Due to this improvement, many who have been sitting on the sidelines through the downturn are finally returning to the workforce. Entry level jobs that pay minimum wage provide opportunities to learn the skills necessary to advance in a job. If labor costs go up, the pool of available entry level jobs go down, hurting opportunities for job-seekers at that level. The job market is showing signs of confident workers voluntarily quitting their job for other opportunities; and hourly earnings increased by 2.9% (https://www.cnbc.com/2018/09/07/us-nonfarm-payrolls-aug-2018.html).
I have reviewed studies that say the wage hike hasn’t reduced jobs in Chicago, but then other studies claim the opposite. With the upturn in the market and inconclusive data studies, I believe that we should see how the new demand for a smaller supply of workers helps their bottom line.
When is it appropriate for the comptroller to take public positions on legislation before the General Assembly?
Senger: I spent my professional career analyzing investment portfolios. As a Naperville City Councilman and as a state representative in the IL General Assembly, I was asked to participate and advise on fiscal policy and weigh in on fiscal legislation. That was and still is my greatest contribution at the state level.
For future budgets, I plan to be an active participant in the appropriation process. As a legislator, I served on three appropriation committees: Human Services, Education and General Services. As Comptroller, I can explain how legislative decisions will ultimately affect how the bills will be paid.
I believe that a Comptroller with a financial background such as mine has an important obligation to assist in improving Illinois’ finances and should take public positions pertaining to such.
What are the biggest differences, as the potential comptroller, between you and your opponent?
Senger: Politics aside, I believe I have the most experience for the job. My interest and dedication to this line of work began at Purdue University, where I earned a finance degree. I then pursued this passion further by earning an MBA from DePaul University. Regarding my professional experience, I worked as a director for a bank in their Trust Department, a pension consultant and an investment advisor, and the CFO for a state agency. I also have experience with and understand municipal and state governments. Because of these collective experiences, I have a plethora of policy suggestions to develop for tax savings.
Incumbent Mendoza has spent her entire career earning a salary on the taxpayer dime; yet, she has never held a job where she personally had to manage money and budgets and think creatively about doing more with less. The ‘Illinois way’ of politics has been ingrained into how she runs her office.
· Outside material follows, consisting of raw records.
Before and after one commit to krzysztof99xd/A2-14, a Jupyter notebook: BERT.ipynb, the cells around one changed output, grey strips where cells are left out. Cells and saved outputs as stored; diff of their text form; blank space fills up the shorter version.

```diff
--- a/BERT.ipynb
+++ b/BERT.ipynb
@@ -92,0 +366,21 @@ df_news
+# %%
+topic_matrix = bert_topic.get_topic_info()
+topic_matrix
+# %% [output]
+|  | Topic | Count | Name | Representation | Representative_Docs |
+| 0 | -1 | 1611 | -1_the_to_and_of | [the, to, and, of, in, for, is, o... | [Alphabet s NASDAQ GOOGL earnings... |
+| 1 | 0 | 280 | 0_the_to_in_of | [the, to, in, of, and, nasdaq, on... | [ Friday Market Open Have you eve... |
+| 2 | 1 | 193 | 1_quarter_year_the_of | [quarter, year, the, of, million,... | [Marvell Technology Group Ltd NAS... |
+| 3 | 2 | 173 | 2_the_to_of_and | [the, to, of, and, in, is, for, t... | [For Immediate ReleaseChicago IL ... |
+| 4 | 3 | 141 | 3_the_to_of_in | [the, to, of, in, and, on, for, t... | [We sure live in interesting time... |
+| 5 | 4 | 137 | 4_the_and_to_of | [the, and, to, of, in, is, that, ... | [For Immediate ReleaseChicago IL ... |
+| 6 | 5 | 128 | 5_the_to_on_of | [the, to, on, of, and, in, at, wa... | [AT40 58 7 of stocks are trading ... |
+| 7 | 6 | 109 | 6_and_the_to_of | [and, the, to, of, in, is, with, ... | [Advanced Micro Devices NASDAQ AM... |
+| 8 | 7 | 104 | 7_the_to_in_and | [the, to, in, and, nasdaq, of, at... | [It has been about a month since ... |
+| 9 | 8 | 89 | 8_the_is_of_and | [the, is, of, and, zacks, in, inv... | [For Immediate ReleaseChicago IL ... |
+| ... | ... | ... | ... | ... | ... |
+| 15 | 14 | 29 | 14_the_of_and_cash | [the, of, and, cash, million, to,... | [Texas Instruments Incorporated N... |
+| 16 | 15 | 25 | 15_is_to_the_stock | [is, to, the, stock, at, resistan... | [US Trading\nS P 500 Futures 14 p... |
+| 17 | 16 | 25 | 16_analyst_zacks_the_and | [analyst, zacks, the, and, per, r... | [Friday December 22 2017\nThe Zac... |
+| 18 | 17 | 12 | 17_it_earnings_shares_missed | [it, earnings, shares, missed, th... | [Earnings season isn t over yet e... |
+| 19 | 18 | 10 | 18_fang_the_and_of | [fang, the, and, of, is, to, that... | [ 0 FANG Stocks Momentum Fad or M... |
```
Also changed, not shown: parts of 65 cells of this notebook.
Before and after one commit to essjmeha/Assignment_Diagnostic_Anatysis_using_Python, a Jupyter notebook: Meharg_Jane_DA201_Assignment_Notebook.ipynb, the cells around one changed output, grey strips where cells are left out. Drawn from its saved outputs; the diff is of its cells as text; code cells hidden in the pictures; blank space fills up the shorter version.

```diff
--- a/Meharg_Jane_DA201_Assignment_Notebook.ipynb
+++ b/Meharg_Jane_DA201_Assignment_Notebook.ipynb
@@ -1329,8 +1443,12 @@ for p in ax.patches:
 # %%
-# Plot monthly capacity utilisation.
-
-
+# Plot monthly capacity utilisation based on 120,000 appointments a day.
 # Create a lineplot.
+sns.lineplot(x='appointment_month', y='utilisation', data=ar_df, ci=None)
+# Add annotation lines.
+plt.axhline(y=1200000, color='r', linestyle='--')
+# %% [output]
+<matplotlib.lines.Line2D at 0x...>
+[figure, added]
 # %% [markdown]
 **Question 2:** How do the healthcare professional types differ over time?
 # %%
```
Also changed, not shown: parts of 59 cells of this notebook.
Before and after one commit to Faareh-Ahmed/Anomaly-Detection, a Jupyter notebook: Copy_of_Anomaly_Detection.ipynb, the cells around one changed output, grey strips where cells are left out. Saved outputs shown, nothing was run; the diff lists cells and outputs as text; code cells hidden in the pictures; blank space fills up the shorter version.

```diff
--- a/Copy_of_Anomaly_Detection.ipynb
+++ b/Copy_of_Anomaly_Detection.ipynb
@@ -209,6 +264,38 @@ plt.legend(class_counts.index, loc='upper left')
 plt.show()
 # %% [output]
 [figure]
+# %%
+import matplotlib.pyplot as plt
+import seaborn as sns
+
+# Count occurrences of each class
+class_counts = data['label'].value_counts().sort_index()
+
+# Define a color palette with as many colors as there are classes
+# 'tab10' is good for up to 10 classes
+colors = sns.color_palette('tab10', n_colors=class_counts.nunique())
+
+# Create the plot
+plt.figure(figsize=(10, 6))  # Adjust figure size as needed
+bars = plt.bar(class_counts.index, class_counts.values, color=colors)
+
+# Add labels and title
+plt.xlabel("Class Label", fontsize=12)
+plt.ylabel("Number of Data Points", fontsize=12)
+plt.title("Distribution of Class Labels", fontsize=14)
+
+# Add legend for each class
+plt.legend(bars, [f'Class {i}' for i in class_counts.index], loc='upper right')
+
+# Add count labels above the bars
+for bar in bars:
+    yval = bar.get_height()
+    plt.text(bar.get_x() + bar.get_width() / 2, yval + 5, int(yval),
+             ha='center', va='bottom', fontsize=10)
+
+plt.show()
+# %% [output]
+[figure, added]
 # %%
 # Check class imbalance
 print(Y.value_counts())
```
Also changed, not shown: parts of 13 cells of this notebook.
She continues to focus on political opportunism and enhancing her image as opposed to doing what is right for the residents of IL. As Comptroller, she continues to advocate for tax increases and more borrowing which is the last thing the residents of our great state need.
Illinois doesn’t need any more politicians who grandstand for personal gain. We need individuals willing to make the tough choices to solve our most difficult problems. I am not running for this office to look for the next steps in my political career. I am running for Comptroller because I believe I possess the necessary fiscal and policy acumen that can benefit taxpayers from day one. I want to bring a new level of efficiency and innovation to the office that will improve Illinois’ fiscal future.
I believe that the Comptroller’s primary role is to be a public servant and to maintain an independent perspective. This position should not be used to bolster the Comptroller’s political agenda or serve as an opportunity to boost a particular political platform. This is simply unfair to the hardworking residents and taxpayers of the state.
Ahead of the historic 2018 elections, the Sun-Times is teaming up weekly with the Better Government Association, in print and online, to fact-check the truthfulness of the candidates. You can find all of the PolitiFact Illinois stories we’ve reported together here.